> PROBLEM STATEMENT: Make an exact copy of each entry, leaving out every picture.

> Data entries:
════════════════════
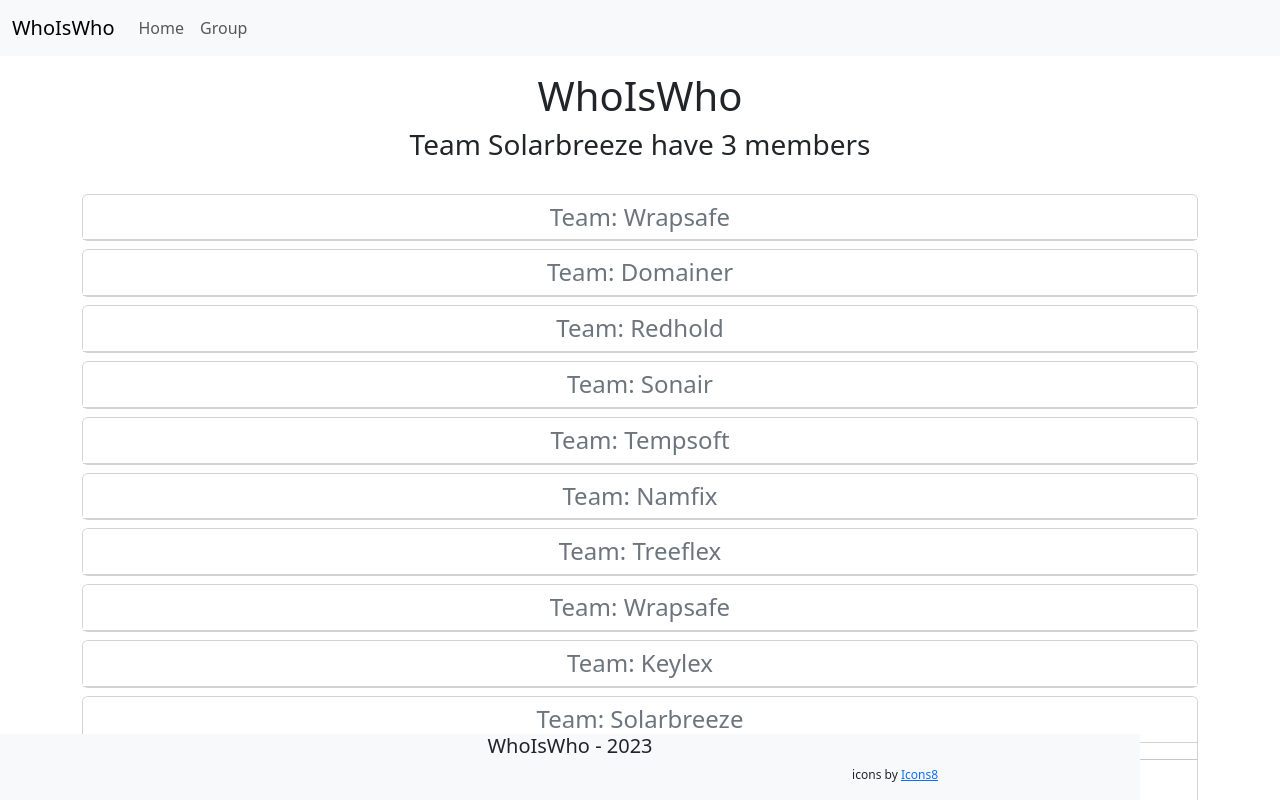
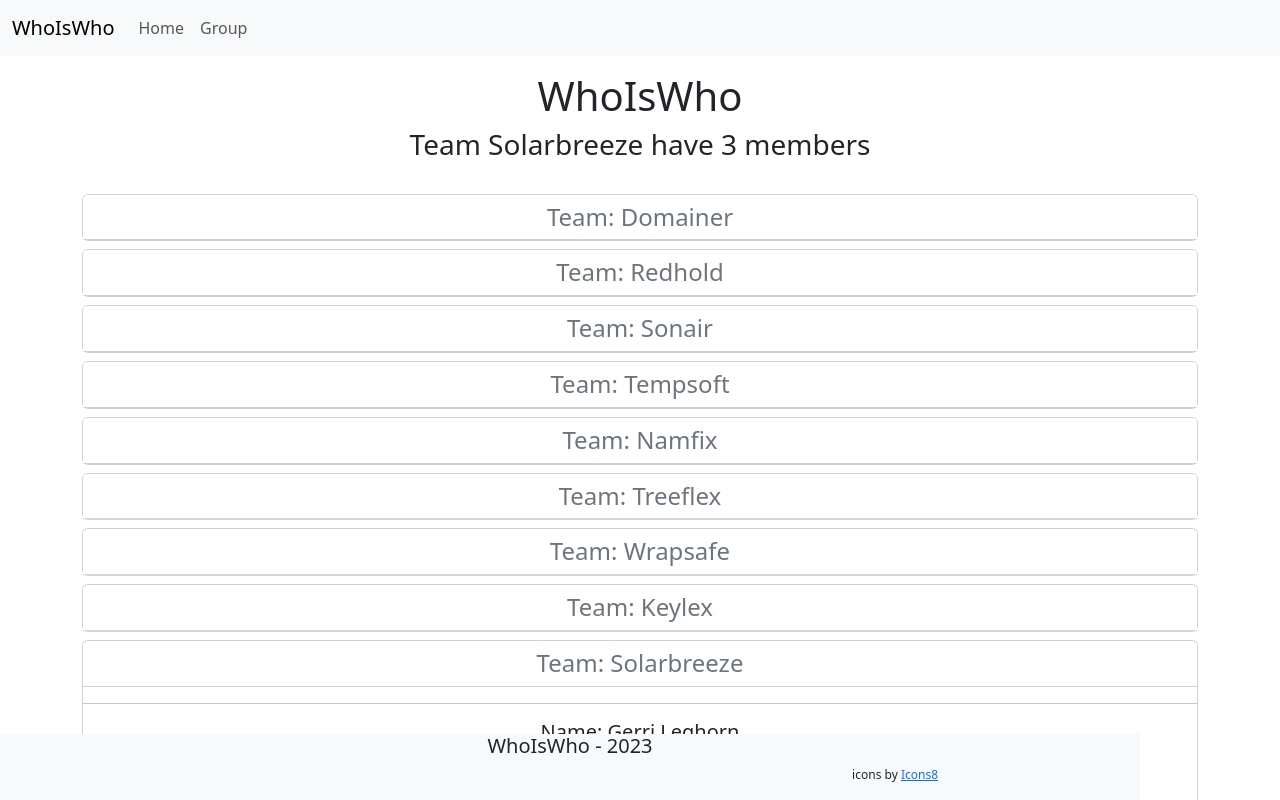
Before and after one commit to abhaysp95/whoiswho, a React (Vite) app: page /groupmem in a window 1280 px wide. Shown: the top 800 px of the page. Built offline with nearby package versions, Linux system fonts and the light colour scheme.

Commit message:
fix: remove duplicate entry

```diff
--- a/src/assets/data/employees_data.js
+++ b/src/assets/data/employees_data.js
@@ -177,6 +177,6 @@ const EmployeesData = [
 		}
 	]
 
-export const Teams = [ "Wrapsafe", "Domainer", "Redhold", "Sonair", "Tempsoft", "Namfix", "Treeflex", "Wrapsafe", "Keylex", "Solarbreeze", "Toughjoyfax" ]
+export const Teams = [ "Domainer", "Redhold", "Sonair", "Tempsoft", "Namfix", "Treeflex", "Wrapsafe", "Keylex", "Solarbreeze", "Toughjoyfax" ]
 
 export default EmployeesData;
```
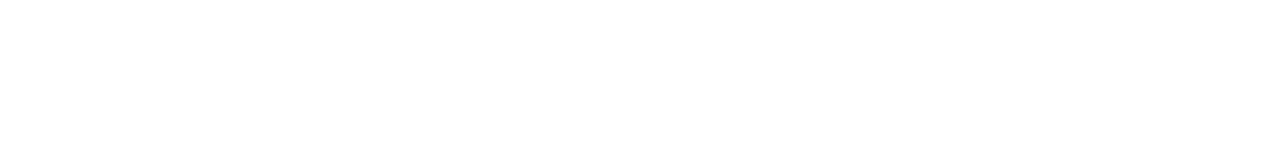
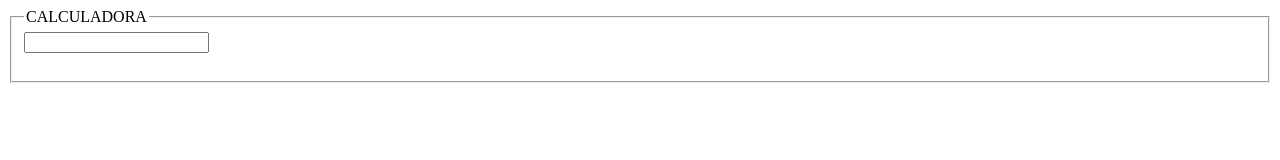
Before and after one commit to kauazinki2/site, a plain HTML site: page sintaxe_basica.html in a window 1280 px wide. Drawn offline with Linux system fonts and the light colour scheme.

Commit message:
Update sintaxe_basica.html

```diff
--- a/sintaxe_basica.html
+++ b/sintaxe_basica.html
@@ -11,6 +11,13 @@
     </script>
 </head>
 <body>
+    <fieldset>
+<legend>CALCULADORA</legend>
+        <INPUT TYPE="number"id"campo">
+    </br></br>
+
+
+    </fieldset>
 
 </body>
 </html>
```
════════════════════
> FINAL ANSWER:
Before and after one commit to abhaysp95/whoiswho, a React (Vite) app: page /groupmem in a window 1280 px wide. Shown: the top 800 px of the page. Built offline with nearby package versions, Linux system fonts and the light colour scheme.

Commit message:
fix: remove duplicate entry

```diff
--- a/src/assets/data/employees_data.js
+++ b/src/assets/data/employees_data.js
@@ -177,6 +177,6 @@ const EmployeesData = [
 		}
 	]
 
-export const Teams = [ "Wrapsafe", "Domainer", "Redhold", "Sonair", "Tempsoft", "Namfix", "Treeflex", "Wrapsafe", "Keylex", "Solarbreeze", "Toughjoyfax" ]
+export const Teams = [ "Domainer", "Redhold", "Sonair", "Tempsoft", "Namfix", "Treeflex", "Wrapsafe", "Keylex", "Solarbreeze", "Toughjoyfax" ]
 
 export default EmployeesData;
```
Before and after one commit to kauazinki2/site, a plain HTML site: page sintaxe_basica.html in a window 1280 px wide. Drawn offline with Linux system fonts and the light colour scheme.

Commit message:
Update sintaxe_basica.html

```diff
--- a/sintaxe_basica.html
+++ b/sintaxe_basica.html
@@ -11,6 +11,13 @@
     </script>
 </head>
 <body>
+    <fieldset>
+<legend>CALCULADORA</legend>
+        <INPUT TYPE="number"id"campo">
+    </br></br>
+
+
+    </fieldset>
 
 </body>
 </html>
```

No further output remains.